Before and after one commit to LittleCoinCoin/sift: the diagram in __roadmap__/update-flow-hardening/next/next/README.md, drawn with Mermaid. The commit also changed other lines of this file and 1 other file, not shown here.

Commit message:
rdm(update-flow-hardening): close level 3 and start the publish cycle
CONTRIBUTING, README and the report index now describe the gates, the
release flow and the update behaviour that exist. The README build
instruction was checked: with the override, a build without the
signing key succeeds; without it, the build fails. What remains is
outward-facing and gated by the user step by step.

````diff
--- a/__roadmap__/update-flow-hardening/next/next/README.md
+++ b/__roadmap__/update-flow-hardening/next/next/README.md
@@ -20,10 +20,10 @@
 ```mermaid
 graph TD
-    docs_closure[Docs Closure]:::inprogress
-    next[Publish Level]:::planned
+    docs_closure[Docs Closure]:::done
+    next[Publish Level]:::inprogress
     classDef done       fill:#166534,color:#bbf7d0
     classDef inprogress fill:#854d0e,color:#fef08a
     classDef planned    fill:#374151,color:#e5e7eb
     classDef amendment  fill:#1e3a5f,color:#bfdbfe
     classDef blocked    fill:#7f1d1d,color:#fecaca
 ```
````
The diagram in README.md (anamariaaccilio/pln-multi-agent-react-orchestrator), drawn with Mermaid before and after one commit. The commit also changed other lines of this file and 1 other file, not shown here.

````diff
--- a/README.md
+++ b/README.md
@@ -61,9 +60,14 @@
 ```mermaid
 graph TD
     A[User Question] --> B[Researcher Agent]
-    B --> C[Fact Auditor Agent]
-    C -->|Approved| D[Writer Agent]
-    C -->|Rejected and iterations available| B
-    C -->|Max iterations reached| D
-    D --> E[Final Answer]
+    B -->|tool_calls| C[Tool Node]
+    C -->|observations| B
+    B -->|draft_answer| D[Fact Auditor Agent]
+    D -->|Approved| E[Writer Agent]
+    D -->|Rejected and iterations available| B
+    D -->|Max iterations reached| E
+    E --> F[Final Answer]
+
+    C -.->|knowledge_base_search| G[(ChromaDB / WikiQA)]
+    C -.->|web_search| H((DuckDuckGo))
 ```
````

[TASK INSTRUCTIONS]: Your answer should be the lines above that contain the word "color", copied out.

[EXERCISE RESULT]:
     classDef done       fill:#166534,color:#bbf7d0
     classDef inprogress fill:#854d0e,color:#fef08a
     classDef planned    fill:#374151,color:#e5e7eb
     classDef amendment  fill:#1e3a5f,color:#bfdbfe
     classDef blocked    fill:#7f1d1d,color:#fecaca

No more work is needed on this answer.